> _DATA SUPPLIED_
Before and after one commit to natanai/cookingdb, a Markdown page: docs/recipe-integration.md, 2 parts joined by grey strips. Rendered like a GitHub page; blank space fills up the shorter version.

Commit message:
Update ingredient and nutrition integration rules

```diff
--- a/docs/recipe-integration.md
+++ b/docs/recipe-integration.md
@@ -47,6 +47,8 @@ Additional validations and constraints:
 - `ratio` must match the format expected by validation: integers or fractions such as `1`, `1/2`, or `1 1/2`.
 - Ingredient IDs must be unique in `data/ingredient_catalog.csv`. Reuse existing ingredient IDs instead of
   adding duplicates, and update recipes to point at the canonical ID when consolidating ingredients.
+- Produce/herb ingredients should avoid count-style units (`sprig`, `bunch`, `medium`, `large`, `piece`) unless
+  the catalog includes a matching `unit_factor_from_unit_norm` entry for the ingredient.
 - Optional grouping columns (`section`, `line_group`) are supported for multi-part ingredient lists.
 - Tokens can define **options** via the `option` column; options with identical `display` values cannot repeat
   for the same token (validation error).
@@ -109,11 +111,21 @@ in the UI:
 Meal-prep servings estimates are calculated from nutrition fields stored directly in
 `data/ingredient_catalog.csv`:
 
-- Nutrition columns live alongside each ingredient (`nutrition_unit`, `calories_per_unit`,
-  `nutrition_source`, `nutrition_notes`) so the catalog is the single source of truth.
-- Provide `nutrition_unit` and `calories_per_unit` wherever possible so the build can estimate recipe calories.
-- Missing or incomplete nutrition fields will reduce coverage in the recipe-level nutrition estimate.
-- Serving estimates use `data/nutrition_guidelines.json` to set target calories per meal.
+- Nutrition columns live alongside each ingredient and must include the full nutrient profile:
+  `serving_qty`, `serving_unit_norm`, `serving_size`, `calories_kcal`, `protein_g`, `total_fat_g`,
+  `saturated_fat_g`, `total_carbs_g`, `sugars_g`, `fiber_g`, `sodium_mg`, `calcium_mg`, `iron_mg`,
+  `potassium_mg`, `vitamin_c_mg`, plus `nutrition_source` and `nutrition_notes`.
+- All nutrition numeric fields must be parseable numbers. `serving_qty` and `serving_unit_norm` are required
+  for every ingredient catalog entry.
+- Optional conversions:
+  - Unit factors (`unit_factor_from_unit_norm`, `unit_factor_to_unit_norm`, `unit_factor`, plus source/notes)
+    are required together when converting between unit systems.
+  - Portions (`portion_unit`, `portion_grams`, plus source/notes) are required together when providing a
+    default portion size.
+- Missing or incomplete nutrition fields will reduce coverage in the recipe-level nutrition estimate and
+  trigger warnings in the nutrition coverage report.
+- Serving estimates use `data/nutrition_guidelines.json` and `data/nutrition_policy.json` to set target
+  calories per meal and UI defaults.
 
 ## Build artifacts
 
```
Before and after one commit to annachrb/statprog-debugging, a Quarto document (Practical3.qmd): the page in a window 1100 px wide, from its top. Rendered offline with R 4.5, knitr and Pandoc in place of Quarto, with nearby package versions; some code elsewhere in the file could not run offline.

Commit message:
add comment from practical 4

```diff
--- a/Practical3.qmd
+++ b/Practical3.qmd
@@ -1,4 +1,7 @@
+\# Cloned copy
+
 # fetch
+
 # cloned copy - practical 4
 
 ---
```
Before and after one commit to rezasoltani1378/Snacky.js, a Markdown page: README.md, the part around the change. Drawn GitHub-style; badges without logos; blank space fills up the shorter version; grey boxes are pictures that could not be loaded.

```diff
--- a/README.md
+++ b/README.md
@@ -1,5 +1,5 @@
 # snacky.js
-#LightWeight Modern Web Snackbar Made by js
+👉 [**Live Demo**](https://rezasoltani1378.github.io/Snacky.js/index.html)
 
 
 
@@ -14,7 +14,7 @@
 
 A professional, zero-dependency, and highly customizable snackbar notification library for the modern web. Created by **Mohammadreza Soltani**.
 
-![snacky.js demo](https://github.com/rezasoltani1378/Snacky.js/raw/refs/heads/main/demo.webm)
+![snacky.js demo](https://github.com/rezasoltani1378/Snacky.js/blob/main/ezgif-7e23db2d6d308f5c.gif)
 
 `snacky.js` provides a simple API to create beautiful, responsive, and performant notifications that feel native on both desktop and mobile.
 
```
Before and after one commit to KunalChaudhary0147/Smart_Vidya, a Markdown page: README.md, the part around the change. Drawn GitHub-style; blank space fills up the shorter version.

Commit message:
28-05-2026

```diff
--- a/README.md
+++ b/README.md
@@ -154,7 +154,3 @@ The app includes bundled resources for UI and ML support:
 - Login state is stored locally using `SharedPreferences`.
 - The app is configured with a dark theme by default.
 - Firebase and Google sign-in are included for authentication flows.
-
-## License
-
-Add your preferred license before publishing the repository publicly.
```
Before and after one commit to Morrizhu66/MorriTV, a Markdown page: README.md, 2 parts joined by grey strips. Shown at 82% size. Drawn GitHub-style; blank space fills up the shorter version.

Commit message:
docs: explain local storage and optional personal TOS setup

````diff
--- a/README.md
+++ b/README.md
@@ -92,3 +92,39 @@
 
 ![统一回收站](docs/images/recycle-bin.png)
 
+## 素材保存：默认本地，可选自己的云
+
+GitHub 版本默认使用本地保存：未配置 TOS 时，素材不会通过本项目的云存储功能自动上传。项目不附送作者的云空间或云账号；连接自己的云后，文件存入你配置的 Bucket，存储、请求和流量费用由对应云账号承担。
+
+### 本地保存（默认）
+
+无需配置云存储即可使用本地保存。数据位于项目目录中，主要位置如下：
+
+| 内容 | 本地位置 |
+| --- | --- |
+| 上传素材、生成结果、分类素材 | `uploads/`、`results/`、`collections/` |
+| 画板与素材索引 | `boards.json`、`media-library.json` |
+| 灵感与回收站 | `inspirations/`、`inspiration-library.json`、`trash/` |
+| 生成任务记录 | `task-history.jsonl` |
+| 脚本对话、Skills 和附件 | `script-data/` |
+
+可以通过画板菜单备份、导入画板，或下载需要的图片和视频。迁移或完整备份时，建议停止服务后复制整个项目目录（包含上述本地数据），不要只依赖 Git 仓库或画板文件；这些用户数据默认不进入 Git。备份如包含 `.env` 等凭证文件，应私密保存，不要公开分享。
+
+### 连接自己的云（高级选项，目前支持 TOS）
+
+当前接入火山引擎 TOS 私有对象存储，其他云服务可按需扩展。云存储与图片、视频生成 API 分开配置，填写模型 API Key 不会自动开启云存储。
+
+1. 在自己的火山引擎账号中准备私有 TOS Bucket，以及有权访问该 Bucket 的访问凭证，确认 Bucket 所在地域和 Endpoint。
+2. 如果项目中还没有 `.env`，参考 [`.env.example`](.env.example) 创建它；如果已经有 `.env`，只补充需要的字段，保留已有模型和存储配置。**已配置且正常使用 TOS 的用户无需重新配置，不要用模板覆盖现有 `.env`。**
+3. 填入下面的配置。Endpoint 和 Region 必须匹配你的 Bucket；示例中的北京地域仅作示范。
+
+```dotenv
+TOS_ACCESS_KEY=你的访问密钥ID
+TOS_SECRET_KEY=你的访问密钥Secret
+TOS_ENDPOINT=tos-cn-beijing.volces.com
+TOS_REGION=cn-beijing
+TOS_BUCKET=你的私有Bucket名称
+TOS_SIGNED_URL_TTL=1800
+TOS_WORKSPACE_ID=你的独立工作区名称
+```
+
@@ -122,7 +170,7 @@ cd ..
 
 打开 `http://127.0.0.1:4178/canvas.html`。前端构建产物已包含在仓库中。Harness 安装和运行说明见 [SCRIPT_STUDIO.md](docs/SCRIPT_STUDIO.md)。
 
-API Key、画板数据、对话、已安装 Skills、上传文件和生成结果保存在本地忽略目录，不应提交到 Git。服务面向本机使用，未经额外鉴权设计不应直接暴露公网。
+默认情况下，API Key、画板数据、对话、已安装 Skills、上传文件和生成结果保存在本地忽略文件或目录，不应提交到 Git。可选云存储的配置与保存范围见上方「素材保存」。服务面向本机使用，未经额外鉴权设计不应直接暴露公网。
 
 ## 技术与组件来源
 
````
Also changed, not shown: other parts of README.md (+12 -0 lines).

> _TASK TO COMPLETE_
Search the data for "https" and list every line in which it occurs.

> _EXERCISE OUTPUT_
+👉 [**Live Demo**](https://rezasoltani1378.github.io/Snacky.js/index.html)
-![snacky.js demo](https://github.com/rezasoltani1378/Snacky.js/raw/refs/heads/main/demo.webm)
+![snacky.js demo](https://github.com/rezasoltani1378/Snacky.js/blob/main/ezgif-7e23db2d6d308f5c.gif)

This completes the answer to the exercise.